§ **What needs to be done**
Filter the data below for the string "size" and copy each matching line.

§ **Entries supplied**
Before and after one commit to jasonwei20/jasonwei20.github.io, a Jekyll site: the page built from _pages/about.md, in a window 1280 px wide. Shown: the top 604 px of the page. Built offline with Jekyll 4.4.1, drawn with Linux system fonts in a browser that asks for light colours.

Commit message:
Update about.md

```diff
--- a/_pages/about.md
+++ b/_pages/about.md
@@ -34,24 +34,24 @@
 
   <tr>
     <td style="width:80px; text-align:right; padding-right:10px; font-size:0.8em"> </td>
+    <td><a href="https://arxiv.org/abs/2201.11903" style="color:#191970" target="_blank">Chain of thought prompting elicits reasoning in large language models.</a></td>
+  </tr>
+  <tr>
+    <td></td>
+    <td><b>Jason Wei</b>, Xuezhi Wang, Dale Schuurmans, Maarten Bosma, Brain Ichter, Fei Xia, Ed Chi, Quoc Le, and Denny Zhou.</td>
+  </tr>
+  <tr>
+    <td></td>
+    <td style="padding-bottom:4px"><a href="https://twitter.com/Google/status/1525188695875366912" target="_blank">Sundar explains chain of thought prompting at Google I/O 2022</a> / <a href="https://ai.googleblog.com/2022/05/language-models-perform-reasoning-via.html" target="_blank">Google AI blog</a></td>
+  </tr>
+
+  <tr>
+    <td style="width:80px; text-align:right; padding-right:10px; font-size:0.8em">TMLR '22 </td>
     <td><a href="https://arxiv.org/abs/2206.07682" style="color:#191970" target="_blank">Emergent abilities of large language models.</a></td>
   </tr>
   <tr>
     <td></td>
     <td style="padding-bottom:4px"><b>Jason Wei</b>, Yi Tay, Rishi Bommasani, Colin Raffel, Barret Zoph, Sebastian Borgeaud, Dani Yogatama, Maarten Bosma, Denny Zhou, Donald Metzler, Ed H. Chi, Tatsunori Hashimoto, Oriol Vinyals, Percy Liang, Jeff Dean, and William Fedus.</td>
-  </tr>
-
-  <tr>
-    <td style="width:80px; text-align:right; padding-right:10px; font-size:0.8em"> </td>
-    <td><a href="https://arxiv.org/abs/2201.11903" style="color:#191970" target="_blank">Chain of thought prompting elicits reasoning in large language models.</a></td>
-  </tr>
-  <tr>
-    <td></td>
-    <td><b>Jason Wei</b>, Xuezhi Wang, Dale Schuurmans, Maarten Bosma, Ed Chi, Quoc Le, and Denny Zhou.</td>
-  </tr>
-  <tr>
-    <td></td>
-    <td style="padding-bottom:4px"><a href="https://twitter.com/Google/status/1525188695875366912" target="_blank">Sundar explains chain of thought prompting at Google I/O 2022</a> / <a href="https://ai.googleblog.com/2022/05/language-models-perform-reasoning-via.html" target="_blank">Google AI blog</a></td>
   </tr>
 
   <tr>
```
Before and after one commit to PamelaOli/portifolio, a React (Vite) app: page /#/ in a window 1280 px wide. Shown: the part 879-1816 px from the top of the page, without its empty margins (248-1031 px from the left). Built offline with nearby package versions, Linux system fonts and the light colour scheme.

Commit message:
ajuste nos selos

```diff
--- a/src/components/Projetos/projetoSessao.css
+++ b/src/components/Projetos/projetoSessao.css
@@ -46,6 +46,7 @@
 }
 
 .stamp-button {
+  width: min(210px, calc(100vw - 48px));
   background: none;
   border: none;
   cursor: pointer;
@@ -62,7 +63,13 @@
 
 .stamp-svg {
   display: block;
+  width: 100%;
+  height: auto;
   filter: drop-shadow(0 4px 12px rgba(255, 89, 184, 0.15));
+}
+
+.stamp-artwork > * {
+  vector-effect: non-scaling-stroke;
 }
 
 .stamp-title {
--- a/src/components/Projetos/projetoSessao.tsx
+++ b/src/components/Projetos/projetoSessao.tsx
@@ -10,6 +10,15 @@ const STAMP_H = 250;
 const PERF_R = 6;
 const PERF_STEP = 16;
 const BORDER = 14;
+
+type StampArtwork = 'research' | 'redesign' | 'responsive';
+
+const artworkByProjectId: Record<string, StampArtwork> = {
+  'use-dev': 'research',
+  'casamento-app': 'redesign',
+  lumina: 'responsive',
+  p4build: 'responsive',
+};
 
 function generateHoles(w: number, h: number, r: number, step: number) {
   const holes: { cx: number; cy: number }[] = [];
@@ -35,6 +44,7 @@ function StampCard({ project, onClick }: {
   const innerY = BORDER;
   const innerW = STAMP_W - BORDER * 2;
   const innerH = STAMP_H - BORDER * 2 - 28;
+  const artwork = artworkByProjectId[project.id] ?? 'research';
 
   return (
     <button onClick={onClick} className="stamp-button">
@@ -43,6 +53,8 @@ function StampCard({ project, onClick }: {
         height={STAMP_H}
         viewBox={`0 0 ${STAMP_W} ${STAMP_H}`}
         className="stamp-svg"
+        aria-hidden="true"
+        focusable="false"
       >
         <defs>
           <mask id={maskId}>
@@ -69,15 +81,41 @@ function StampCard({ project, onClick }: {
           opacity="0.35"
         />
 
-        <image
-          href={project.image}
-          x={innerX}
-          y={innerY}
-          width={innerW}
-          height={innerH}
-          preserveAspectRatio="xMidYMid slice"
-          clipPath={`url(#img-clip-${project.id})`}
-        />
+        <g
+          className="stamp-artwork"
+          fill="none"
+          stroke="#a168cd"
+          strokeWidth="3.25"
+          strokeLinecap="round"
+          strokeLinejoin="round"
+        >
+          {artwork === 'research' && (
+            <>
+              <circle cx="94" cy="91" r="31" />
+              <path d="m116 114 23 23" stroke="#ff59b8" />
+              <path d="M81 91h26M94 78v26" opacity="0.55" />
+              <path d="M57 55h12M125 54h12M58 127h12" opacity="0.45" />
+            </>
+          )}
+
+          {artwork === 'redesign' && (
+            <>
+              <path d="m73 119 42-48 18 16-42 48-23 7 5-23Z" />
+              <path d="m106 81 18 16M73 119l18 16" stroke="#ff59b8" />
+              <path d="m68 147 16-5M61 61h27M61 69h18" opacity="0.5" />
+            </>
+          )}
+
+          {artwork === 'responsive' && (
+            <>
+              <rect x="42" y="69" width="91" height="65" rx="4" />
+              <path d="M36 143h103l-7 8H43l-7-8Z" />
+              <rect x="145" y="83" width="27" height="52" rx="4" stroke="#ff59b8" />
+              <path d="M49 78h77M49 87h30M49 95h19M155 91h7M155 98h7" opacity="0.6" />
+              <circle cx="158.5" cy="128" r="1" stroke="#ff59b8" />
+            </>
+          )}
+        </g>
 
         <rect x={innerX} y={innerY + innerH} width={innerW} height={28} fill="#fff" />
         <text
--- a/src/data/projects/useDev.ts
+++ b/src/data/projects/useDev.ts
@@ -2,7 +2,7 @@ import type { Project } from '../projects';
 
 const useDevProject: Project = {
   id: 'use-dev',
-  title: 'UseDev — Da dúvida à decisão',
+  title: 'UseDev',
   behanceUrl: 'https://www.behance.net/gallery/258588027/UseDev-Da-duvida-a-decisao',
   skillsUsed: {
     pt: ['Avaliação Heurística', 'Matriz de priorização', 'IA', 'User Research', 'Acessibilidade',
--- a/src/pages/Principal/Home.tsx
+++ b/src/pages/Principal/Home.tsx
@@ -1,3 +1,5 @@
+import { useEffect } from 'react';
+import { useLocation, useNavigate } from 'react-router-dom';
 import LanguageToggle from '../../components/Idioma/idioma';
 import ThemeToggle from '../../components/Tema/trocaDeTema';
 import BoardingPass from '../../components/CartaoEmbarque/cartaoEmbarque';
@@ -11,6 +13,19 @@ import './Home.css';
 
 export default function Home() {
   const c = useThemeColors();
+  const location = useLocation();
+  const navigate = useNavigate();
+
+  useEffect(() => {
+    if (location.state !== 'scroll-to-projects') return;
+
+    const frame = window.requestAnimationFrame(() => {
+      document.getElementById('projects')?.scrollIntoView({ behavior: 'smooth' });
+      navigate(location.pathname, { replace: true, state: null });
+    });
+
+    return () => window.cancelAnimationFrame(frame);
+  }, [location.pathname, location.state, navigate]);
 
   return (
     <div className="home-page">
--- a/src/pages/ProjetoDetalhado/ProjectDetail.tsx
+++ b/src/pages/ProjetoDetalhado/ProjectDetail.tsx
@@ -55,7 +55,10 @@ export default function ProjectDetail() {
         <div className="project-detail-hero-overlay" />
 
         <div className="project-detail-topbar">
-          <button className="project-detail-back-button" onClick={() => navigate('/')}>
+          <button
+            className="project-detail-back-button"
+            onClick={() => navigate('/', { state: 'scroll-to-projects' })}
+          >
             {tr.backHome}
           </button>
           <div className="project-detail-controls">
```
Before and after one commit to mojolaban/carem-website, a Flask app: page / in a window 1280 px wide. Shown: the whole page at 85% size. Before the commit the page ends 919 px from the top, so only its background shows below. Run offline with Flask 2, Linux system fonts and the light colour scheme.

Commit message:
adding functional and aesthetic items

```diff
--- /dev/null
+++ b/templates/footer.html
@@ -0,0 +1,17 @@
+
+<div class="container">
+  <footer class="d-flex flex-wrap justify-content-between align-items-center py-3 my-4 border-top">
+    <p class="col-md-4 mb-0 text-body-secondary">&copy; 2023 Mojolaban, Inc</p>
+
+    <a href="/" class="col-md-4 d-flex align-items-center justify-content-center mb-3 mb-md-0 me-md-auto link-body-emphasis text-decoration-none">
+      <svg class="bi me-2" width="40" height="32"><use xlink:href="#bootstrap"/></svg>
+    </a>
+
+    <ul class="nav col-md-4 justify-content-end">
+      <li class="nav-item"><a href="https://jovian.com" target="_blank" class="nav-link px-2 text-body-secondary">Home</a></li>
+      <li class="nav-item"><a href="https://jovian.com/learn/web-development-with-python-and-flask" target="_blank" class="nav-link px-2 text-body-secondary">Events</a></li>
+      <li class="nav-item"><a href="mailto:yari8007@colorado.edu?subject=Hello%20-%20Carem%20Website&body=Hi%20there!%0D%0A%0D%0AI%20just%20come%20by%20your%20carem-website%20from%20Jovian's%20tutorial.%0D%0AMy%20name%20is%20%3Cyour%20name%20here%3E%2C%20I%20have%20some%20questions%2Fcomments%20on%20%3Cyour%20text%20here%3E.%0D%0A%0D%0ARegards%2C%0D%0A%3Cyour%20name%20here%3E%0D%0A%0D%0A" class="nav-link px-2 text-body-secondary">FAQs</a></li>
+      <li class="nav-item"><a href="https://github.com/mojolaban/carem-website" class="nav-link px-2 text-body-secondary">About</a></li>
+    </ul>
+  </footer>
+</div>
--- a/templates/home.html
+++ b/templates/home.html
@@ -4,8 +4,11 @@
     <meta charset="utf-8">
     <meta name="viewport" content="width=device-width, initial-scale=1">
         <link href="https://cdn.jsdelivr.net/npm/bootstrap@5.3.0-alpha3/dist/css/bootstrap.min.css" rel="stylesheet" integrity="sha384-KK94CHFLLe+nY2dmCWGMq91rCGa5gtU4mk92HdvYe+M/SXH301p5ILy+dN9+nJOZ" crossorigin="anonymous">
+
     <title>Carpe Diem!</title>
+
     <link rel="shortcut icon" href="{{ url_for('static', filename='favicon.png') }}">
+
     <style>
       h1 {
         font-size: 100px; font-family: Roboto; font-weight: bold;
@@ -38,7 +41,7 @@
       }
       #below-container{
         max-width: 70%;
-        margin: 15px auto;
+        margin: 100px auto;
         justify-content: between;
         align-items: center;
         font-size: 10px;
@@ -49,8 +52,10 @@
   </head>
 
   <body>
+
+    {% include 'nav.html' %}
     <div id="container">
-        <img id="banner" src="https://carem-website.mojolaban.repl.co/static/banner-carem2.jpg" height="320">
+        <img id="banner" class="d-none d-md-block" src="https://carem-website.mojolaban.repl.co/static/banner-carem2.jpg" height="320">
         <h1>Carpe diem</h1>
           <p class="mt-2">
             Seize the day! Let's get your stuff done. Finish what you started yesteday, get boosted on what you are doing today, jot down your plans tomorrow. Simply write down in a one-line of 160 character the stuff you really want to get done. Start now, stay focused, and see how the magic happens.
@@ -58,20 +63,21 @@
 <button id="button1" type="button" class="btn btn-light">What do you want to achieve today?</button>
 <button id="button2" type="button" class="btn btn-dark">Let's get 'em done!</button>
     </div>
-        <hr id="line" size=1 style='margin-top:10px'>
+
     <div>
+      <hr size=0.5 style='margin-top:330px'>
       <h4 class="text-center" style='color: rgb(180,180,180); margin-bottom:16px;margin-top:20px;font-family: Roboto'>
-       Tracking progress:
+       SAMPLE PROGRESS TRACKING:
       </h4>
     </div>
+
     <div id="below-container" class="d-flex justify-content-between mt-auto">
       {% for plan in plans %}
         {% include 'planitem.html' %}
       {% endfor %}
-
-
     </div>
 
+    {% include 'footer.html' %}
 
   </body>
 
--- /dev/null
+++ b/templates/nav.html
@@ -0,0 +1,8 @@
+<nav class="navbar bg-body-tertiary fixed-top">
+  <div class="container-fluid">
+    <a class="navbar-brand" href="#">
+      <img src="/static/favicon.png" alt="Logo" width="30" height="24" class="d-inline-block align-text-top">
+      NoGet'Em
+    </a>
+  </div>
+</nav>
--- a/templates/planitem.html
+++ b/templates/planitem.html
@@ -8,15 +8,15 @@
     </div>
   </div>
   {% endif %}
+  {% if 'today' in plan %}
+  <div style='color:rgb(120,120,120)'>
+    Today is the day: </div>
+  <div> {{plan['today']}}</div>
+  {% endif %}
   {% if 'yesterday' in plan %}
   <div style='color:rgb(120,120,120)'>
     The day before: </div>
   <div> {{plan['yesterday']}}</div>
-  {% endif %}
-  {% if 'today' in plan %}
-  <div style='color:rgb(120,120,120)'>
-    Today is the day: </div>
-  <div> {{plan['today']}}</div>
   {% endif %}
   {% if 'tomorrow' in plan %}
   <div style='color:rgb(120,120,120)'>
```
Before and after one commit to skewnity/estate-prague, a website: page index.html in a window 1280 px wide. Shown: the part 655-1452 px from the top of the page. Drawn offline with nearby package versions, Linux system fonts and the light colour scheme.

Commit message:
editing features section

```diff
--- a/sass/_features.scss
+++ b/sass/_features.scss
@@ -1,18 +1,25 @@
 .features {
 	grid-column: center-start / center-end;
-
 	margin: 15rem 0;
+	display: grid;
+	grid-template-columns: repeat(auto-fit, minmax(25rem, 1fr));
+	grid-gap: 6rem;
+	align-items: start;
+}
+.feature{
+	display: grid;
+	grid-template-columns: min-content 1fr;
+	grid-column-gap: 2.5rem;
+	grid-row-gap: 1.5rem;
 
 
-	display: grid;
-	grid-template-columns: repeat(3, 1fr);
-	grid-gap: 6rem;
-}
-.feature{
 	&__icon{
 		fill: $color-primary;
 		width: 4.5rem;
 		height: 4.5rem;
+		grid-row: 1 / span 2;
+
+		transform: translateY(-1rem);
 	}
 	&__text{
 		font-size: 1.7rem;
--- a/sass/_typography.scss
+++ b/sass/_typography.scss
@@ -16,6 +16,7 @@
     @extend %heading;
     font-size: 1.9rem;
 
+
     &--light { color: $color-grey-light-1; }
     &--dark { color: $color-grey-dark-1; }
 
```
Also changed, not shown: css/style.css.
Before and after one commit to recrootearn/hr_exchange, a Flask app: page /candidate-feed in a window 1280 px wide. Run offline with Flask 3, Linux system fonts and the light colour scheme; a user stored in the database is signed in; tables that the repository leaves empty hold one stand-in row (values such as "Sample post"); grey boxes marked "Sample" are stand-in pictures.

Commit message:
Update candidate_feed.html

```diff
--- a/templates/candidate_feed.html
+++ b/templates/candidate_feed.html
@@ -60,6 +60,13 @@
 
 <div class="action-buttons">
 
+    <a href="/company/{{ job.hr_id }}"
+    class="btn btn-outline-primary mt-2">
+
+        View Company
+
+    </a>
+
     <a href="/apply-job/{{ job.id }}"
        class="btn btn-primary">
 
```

§ **Answer space**
     <td style="width:80px; text-align:right; padding-right:10px; font-size:0.8em"> </td>
+    <td style="width:80px; text-align:right; padding-right:10px; font-size:0.8em">TMLR '22 </td>
-    <td style="width:80px; text-align:right; padding-right:10px; font-size:0.8em"> </td>
Before and after one commit to mojolaban/carem-website, a Flask app: page / in a window 1280 px wide. Shown: the whole page at 85% size. Before the commit the page ends 919 px from the top, so only its background shows below. Run offline with Flask 2, Linux system fonts and the light colour scheme.
         font-size: 100px; font-family: Roboto; font-weight: bold;
         font-size: 10px;
-        <hr id="line" size=1 style='margin-top:10px'>
+      <hr size=0.5 style='margin-top:330px'>
 		font-size: 1.7rem;
     font-size: 1.9rem;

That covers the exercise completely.